(Critical Survey of Contemporary Fiction)

Fong Tai, at age nineteen, is already fond of Western ways and balks at his prearranged marriage. China in 1880 is a country divided against itself. The Han majority is ruled by the minority Manchus, whose Empress Dowager (Tsu Hsi of the Ching Dynasty) lives to see the failure of the Boxer Rebellion, which aimed to “purify” China of foreign ideas, at the turn of the century. Though Fong Tai rises to some political prominence, his favored reforms are dashed by the Boxers and his life is lost in the fighting.

Fong’s daughter, Brigid, escapes to France and returns to her homeland full of hate for the Boxers and the old dynasty and fearing the rape of China by European powers. By 1910, Brigid is enmeshed in the politics of Dr. Sun Yat-sen, whose republican sentiments, and the power plays by the Chinese warlords, give way in the 1930’s to war with Japan and the rise of Chinese Communism. Mao Tse-tung declares the People’s Republic on October 1, 1949.

Brigid, an aspiring actress, is confident, temperamental, and incredibly beautiful; a tempestuous affair between Brigid and actor Bo Ho yields Mabel, who at fifteen is discovered by her mother to be a stripper in a local bar. Eventually Mabel marries and accepts the Communist line, but she fears that the Party is turning her two sons, Pang Sin and Jimmy, into robots. Though both boys become Red Guards in the 1960’s, Jimmy’s humanity triumphs over the reigning student terrorism; in 1976, he welcomes a new pragmatism, a new openness in China.

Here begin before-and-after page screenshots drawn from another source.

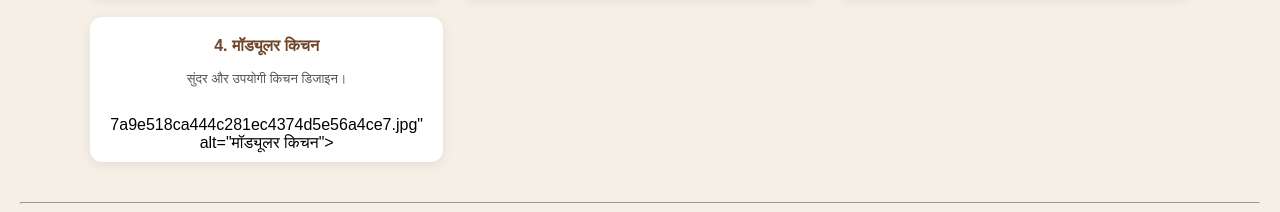
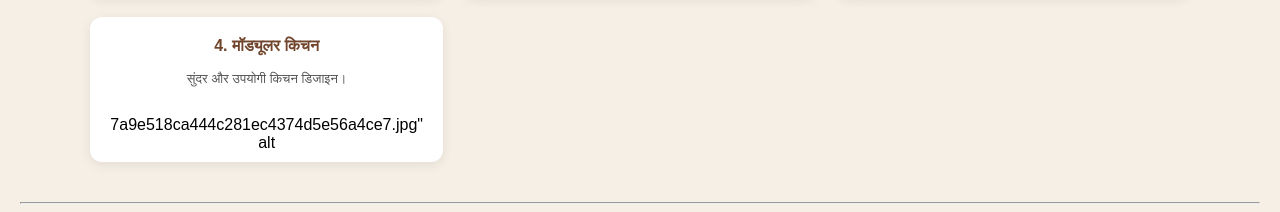
Before and after one commit to tikeshkatariya-sketch/my-first-website, a plain HTML site: page index.html in a window 1280 px wide. Shown: the part 1856-2068 px from the top of the page. Drawn offline with Linux system fonts and the light colour scheme.

Commit message:
Update index.html

```diff
--- a/index.html
+++ b/index.html
@@ -55,7 +55,7 @@
   <div class="product-card">
     <h3>4. मॉड्यूलर किचन</h3>
     <p>सुंदर और उपयोगी किचन डिजाइन।</p>
-    7a9e518ca444c281ec4374d5e56a4ce7.jpg" alt="मॉड्यूलर किचन">
+    7a9e518ca444c281ec4374d5e56a4ce7.jpg" alt
   </div>
 
 </div>
```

The fictional characters created by C.Y. Lee are feisty and intriguing, but his pedestrian prose betrays them. CHINA SAGA is not mere soap opera, for Brigid and Mabel, Pang Sin and Jimmy help illuminate the internal contradictions in Chinese politics and flesh out the book’s theme, that of cultural change. Yet the reader longs for emotional depth that is more than cliche. The characters live for a moment; but in the end it is the reality of China that holds the reader’s interest.